Residents on the smaller outlying islands of Tonga have started to evacuate after an underwater volcanic eruption on Saturday triggered giant tsunami waves.

According to Red Cross officials, three of Tonga's smaller islands were seriously damaged by 49-foot waves. Other islands once filled with bright colors are covered by dark brown and gray ash.

U.N. spokesperson Stéphane Dujarric told the Associated Press that the islands of Mango, Fonoifua and Nokuma suffered widespread damage and the several hundred residents have started to evacuate.

"All houses have apparently been destroyed on the island of Mango and only two houses remain on Fonoifua island, with extensive damage reported on Nomuka," Dujarric said.

Katie Greenwood, the head of delegation in the Pacific for the International Federation of Red Cross and Red Crescent Societies, told AP that the majority of the structures of the islands were completely destroyed by the tsunami.

"Very unfortunate information has come to light overnight about the three islands that we were really worried about—that they have all suffered devastating consequences as an effect of these incoming waves," she said.

The immense volcanic eruption triggered tsunami warnings and advisories across the globe, including parts of the United States, Canada, New Zealand and Japan, according to CNN.

Iwate in northeastern Japan saw waves as high as 9 feet (2.7 meters) as other regions in the country reported smaller waves. CNN reported that cities across the coast of California saw waves exceeding 3 to 4 feet.

Tonga Volcanic Ash
In this photo provided by the New Zealand Defense Force, volcanic ash covers rooftops and vegetation in an area of Tonga on January 17, 2022. Thick ash on an airport runway was delaying aid deliveries to the Pacific island nation, where significant damage was being reported days after a huge undersea volcanic eruption and tsunami. CPL Vanessa Parker/NZDF/AP Photo

NPR reported that the eruption was likely one of the loudest explosions on the planet in 100 years and could be heard in Alaska. NASA researchers estimated that the eruption was more than 500 times as powerful as the nuclear bomb used on Hiroshima, Japan, in World War II.

The volcanic blast was so loud that some Tongans said they were deafened by the sound and could only wave at loved ones to tell them to run, Reuters reported.

"The first explosion...our ears were ringing and we couldn't even hear each other, so all we do is pointing to our families to get up, get ready to run," Marian Kupu, a local journalist in Tonga, told Reuters.

About 84,000 people, more than 80 percent of Tonga's population, were affected by the eruption. Three deaths have been reported, along with reports of several injuries, structural damage and polluted water, Dujarric said.

"What we are concerned about now is clean drinking water. Most of our drinking water has been contaminated from the volcanic dust," a witness told Reuters.

Planes and ships carrying supplies started to arrive on Thursday.
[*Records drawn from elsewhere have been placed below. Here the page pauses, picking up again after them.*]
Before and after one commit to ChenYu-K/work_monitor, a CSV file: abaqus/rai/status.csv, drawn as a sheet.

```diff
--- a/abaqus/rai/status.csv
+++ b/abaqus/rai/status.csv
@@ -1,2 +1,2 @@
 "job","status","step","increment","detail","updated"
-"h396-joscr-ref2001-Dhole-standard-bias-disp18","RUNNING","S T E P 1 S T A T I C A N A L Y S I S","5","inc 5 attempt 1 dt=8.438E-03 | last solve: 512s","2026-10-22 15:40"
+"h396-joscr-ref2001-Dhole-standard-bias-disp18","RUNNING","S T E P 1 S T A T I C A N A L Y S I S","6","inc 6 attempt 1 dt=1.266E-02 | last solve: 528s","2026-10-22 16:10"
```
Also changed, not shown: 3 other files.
New Zealand and Australia sent military planes filled with water, shelter kits, hygiene supplies, generators and communication equipment, according to AP.
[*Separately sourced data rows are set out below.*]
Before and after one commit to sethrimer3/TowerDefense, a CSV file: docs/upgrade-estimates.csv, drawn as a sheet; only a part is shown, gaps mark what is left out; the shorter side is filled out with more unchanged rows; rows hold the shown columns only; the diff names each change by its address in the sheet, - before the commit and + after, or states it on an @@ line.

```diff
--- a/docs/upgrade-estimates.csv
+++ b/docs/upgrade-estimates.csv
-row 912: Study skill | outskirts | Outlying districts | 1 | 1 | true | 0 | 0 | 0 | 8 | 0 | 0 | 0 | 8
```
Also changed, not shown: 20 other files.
A New Zealand navy ship was deployed to Tonga carrying 66,000 gallons of water. AP reported that the ship can also create fresh water every day using a onboard desalination plant.